Do I run around finding stories and file something at the end of each day? No.  I send in story ideas or “pitch” editors, and typically write on commission after they give me the go-ahead. Not being a beat reporter means I get to explore a wide  range of topics and interests. In one week, I could be interviewing a MacArthur Genius about gravitational waves, researching why asafetida fell out of favor in Europe or getting a sneak preview of an art installation.  I am also a correspondent for Science Careers.

I studied at the Indian Institute of Technology (IIT), Madras, a sylvan campus where spotted deer run alongside athletes. At the Massachusetts Institute of Technology (MIT), I was part of the finishing team on the Human Genome Project. These publications in peer-reviewed journals are a souvenir from my lab days.

  • Quenching of 2,5-diphenyloxazole (ppo) fluorescence by metal ions J. Luminescence 75 (1997), pp. 205–211.
  • DNA sequence of human chromosome 17 and analysis of rearrangement in the human lineage. Nature. 2006 Apr 20;440(7087):1045-9.
  • DNA sequence and analysis of human chromosome 8. Nature. 2006 Jan 19;439(7074):331-5.
  • Genome sequence, comparative analysis and haplotype structure of the domestic dog. Nature. 2005 Dec 8;438(7069):803-19.

Being part of  a big science project was exciting, but analyzing strings of A, C, G and T all day — the four letters represent the nucleotides that constitute the DNA — could, and did, get mind-numbingly boring. Surely, there was more to the alphabet!

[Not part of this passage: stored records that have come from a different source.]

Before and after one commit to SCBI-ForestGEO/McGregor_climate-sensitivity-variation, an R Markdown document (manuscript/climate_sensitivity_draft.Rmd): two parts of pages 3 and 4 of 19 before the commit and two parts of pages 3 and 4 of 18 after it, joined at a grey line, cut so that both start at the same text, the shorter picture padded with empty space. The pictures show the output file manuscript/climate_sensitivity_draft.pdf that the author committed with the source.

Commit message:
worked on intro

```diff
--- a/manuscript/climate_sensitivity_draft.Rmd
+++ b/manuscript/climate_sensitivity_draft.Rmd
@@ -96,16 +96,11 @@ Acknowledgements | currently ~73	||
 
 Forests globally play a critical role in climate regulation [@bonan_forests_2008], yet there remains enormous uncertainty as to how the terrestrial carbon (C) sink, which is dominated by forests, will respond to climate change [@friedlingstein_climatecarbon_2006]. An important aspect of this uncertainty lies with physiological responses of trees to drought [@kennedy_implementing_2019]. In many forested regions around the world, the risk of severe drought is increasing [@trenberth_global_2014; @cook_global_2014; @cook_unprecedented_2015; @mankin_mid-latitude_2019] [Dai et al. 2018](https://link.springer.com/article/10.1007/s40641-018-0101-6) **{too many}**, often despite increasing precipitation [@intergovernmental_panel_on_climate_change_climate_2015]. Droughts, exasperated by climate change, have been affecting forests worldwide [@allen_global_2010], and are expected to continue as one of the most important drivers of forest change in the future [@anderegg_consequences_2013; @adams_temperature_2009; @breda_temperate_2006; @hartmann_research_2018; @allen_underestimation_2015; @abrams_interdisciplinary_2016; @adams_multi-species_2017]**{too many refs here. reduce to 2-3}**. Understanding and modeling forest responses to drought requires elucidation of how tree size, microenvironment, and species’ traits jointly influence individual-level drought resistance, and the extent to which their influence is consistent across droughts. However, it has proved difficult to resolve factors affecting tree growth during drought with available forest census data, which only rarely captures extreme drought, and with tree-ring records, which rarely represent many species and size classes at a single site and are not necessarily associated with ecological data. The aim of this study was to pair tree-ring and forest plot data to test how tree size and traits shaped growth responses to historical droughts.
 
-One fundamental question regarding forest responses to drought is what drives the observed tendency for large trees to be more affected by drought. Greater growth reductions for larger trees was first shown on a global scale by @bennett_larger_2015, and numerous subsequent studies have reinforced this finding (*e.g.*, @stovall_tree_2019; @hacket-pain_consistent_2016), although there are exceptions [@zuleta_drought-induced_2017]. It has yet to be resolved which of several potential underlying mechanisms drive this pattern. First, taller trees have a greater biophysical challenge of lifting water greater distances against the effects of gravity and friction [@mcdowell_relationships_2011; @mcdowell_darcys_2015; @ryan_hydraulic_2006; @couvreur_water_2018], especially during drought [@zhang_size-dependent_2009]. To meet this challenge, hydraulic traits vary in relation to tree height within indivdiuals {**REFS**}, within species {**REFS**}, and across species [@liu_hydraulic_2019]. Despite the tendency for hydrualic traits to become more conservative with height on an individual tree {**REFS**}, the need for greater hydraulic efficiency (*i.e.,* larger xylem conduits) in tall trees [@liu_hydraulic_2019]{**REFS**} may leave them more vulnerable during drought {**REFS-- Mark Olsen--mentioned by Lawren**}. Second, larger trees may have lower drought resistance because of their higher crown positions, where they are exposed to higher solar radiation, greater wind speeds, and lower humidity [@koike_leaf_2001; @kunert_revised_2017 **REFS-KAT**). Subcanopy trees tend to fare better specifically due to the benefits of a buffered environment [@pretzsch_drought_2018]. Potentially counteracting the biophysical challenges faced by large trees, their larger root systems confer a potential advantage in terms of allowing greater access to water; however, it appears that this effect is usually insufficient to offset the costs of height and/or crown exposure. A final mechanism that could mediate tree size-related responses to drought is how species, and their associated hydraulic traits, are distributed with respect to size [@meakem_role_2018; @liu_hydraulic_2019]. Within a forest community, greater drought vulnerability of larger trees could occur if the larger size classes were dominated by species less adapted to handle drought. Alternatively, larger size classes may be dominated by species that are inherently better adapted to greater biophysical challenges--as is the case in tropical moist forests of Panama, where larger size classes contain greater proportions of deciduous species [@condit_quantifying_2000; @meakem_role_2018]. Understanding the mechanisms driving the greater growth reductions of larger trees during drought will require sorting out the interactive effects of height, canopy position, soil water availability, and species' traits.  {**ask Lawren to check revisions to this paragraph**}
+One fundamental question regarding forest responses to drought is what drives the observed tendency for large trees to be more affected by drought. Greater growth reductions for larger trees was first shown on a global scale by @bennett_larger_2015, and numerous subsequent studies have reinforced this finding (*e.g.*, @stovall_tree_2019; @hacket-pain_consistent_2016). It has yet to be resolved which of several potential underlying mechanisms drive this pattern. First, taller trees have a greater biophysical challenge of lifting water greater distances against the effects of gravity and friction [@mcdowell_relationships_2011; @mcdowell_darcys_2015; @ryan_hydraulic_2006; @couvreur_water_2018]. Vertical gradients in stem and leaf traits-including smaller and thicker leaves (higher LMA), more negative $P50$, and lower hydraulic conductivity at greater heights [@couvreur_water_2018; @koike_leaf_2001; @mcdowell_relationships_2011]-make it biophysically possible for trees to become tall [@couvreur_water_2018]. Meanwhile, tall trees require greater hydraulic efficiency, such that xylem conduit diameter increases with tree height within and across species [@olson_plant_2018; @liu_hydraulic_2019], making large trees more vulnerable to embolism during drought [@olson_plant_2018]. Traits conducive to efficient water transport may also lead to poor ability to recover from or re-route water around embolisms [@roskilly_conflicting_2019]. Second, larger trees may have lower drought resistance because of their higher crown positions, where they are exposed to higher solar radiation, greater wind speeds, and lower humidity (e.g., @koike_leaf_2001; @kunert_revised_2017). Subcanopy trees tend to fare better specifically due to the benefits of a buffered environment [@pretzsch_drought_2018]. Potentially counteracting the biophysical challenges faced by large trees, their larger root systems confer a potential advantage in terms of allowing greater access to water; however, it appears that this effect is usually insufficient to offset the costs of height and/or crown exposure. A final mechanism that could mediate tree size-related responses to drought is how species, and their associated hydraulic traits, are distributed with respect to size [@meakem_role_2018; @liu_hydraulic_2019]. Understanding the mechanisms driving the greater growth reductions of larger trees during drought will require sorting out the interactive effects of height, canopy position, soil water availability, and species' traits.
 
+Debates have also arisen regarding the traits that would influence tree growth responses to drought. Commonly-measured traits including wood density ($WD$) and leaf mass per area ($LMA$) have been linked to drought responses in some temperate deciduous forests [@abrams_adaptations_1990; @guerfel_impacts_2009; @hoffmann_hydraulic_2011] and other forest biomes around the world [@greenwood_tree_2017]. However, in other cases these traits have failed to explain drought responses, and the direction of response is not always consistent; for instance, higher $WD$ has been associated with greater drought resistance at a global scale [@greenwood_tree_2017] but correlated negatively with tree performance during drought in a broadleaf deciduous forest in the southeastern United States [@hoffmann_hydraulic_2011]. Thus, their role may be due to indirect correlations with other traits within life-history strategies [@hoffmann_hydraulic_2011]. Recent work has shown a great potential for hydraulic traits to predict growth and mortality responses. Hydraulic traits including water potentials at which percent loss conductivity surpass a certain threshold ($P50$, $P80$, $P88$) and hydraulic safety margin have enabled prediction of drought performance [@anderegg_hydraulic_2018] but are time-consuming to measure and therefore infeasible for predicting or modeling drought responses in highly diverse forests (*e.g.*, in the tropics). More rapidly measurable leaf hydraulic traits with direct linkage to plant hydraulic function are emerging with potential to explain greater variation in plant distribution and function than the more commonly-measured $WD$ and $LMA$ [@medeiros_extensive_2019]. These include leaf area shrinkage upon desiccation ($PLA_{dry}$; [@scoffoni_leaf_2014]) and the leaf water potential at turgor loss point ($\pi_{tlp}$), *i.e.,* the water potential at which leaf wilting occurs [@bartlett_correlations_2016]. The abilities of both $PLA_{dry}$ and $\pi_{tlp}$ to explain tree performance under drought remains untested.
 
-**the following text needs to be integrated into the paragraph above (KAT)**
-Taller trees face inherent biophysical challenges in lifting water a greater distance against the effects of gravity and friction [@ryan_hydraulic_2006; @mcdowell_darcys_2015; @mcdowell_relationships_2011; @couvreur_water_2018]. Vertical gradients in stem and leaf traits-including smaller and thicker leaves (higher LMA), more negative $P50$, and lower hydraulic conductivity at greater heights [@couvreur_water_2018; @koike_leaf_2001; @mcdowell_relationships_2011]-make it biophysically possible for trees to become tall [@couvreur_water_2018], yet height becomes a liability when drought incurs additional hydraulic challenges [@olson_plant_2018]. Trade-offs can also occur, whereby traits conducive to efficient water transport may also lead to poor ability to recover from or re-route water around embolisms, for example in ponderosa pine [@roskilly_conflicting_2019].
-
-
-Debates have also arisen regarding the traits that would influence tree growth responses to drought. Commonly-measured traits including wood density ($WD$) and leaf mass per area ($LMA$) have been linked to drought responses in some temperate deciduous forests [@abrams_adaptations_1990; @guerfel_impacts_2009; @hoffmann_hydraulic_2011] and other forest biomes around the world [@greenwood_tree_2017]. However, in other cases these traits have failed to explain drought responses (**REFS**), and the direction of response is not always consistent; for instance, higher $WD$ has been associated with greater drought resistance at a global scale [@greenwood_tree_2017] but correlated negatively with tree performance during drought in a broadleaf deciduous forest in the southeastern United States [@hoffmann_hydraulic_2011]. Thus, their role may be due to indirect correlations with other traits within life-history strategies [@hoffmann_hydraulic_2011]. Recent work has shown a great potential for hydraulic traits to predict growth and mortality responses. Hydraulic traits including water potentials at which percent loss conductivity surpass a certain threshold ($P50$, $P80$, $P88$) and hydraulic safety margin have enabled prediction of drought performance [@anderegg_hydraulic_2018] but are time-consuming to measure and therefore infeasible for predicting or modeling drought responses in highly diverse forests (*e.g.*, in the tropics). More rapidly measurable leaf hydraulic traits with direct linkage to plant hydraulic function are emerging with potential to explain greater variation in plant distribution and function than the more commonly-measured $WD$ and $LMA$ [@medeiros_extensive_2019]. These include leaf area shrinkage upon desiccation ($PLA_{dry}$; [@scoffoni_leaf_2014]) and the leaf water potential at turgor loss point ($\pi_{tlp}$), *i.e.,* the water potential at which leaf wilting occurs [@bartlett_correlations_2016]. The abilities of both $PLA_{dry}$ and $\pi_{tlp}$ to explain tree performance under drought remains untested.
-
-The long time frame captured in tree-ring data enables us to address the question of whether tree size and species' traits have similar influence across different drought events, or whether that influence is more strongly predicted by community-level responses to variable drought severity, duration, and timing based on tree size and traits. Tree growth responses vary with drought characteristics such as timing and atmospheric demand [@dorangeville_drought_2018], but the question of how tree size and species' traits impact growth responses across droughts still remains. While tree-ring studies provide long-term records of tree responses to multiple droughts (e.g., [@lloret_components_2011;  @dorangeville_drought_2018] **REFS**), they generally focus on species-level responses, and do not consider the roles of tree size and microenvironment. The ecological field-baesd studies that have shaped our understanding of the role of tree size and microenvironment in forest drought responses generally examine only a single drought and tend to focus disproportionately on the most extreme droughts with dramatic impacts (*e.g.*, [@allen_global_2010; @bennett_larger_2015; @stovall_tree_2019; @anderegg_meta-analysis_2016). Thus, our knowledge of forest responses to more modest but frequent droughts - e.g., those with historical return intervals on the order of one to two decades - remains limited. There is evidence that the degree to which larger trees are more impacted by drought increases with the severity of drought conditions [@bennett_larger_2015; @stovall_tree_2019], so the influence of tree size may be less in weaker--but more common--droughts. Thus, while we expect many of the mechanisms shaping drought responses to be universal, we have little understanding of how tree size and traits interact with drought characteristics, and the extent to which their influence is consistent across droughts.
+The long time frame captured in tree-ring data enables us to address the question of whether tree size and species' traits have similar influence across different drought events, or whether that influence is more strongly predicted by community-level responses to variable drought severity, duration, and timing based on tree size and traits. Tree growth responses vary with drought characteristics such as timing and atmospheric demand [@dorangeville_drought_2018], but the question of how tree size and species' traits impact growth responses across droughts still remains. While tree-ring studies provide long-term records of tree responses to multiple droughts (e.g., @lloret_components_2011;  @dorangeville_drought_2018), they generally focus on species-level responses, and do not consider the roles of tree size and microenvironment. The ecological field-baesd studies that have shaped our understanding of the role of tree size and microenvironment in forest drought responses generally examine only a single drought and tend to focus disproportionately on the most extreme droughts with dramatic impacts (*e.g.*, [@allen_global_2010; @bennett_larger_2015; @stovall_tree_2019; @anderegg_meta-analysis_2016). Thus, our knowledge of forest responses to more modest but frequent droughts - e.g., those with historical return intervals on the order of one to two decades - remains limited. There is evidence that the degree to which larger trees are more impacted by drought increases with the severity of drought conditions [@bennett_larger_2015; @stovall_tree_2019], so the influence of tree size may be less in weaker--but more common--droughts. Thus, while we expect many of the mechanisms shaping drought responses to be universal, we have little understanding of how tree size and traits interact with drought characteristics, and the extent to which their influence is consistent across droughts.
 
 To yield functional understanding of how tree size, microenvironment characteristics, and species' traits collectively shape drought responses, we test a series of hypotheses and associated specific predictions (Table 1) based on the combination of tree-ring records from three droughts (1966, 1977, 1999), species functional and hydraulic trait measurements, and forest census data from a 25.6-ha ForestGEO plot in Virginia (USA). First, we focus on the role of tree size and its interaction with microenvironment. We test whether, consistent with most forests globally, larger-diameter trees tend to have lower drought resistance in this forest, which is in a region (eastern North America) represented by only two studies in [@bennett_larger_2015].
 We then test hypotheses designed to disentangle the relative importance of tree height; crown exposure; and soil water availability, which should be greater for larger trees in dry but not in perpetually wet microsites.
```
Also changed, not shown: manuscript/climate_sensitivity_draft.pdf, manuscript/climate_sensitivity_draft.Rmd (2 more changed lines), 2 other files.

I signed up for writing classes in the evenings. I enjoyed the classes so much, I enrolled in the Science Journalism program at Boston University.

Scientists, researchers, and innovators talk to me about things they are working on. It have an “in” on the world of ideas. Nowadays, I write for a general audience and you’ll find my work in magazines you can buy at the news stand.

It is a good life!